It’s tough, it takes discipline, but the effort is well worth it. If you can learn to take control of your financial life, it will not only reduce your stress, but it will also teach you the discipline that is necessary to help you stay clean and sober. This is the essence of how the holistic approach really works, in that one growth experience can teach you a lot about other parts of your life too.
Suggestion number seven: find a way to help others
All of this sort of ties into what you might think of as your ultimate goal in using the holistic approach: helping others.
This does not mean that you have to become a door mat or that you have to live a life of service.
Instead, your holistic effort should focus on self improvement at the core, and then use that self improvement in order to better help others.
What are your unique gifts and talents, and what can you best to in order to help the world?

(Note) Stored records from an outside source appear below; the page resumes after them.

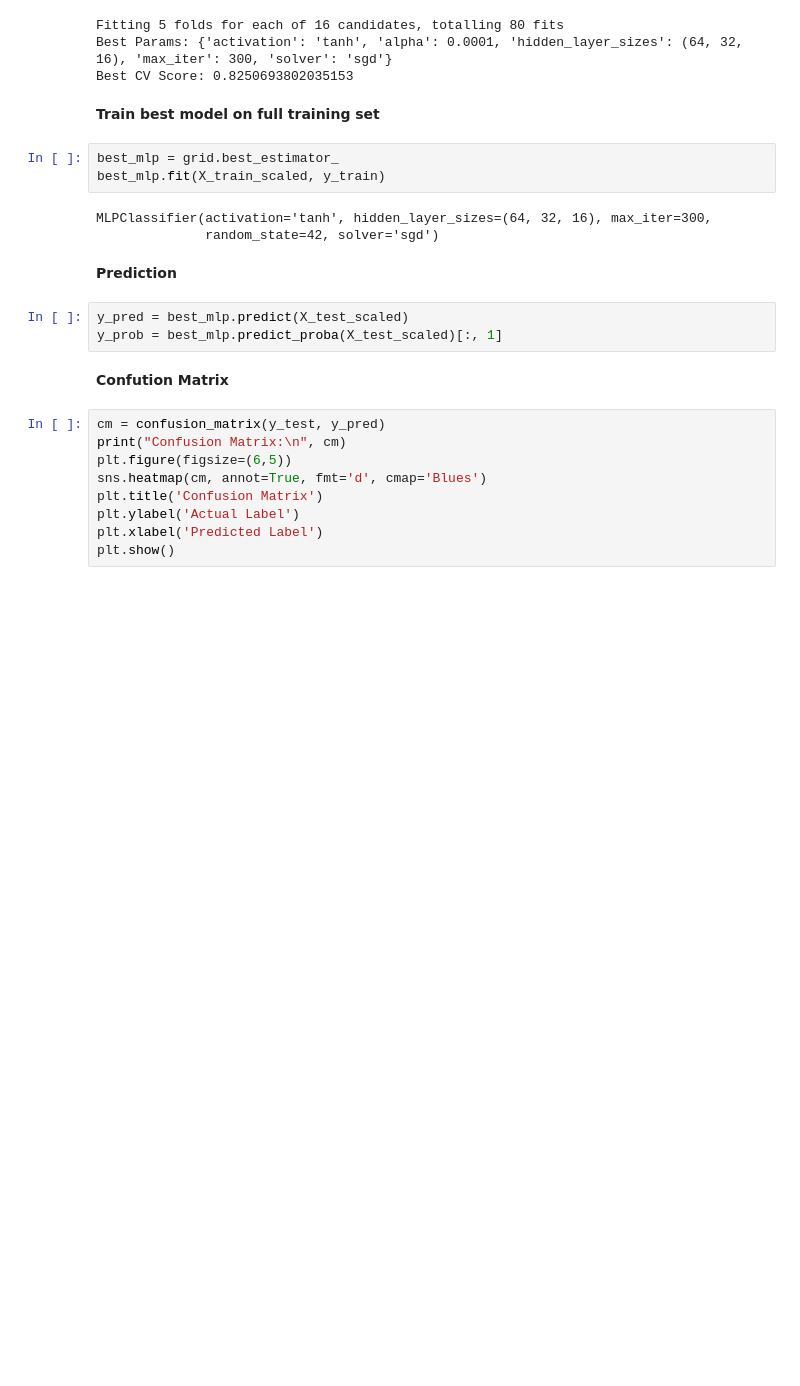
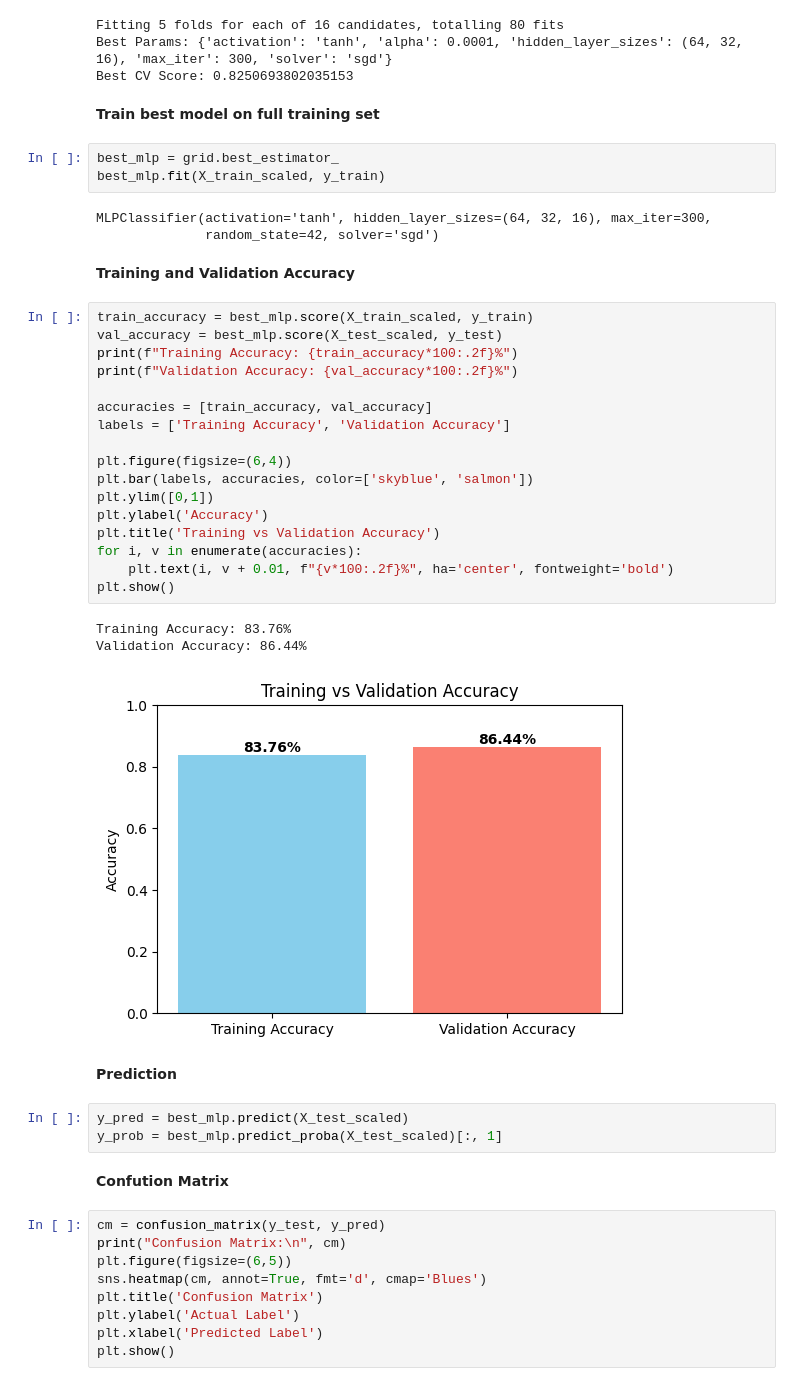
Before and after one commit to Muhammed-Shaahidh/Heart_Attack_Prediction, a Jupyter notebook: Model_Training/MLP_Model.ipynb, the cells around one changed output. Saved outputs shown, nothing was run; the diff lists cells and outputs as text; blank space fills up the shorter version.

```diff
--- a/Model_Training/MLP_Model.ipynb
+++ b/Model_Training/MLP_Model.ipynb
@@ -116,6 +122,29 @@ best_mlp.fit(X_train_scaled, y_train)
 # %% [output]
 MLPClassifier(activation='tanh', hidden_layer_sizes=(64, 32, 16), max_iter=300,
               random_state=42, solver='sgd')
+# %% [markdown]
+**Training and Validation Accuracy**
+# %%
+train_accuracy = best_mlp.score(X_train_scaled, y_train)
+val_accuracy = best_mlp.score(X_test_scaled, y_test)
+print(f"Training Accuracy: {train_accuracy*100:.2f}%")
+print(f"Validation Accuracy: {val_accuracy*100:.2f}%")
+
+accuracies = [train_accuracy, val_accuracy]
+labels = ['Training Accuracy', 'Validation Accuracy']
+
+plt.figure(figsize=(6,4))
+plt.bar(labels, accuracies, color=['skyblue', 'salmon'])
+plt.ylim([0,1])
+plt.ylabel('Accuracy')
+plt.title('Training vs Validation Accuracy')
+for i, v in enumerate(accuracies):
+    plt.text(i, v + 0.01, f"{v*100:.2f}%", ha='center', fontweight='bold')
+plt.show()
+# %% [output]
+Training Accuracy: 83.76%
+Validation Accuracy: 86.44%
+[figure, added]
 # %% [markdown]
 **Prediction**
 # %%
```
Also changed, not shown: parts of 3 cells of this notebook.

How can you make a positive change and create a huge impact on the world? Find out what that is, and then do it!
If you are nowhere near a position where you will allow yourself to think that big, then no problem! Start making changes in your own life, and start seeking positive growth experiences for yourself. As you do this, you will eventually reach a point where you will see a natural way for you to reach out and help others.
But getting to this point requires you to push yourself toward holistic growth first. As Ghandi said, “be the change you wish to see in the world.”
Push to make positive changes yourself, then later you will see how you can be of great service to others, without sacrificing yourself at all. This is the path of true holistic growth in recovery.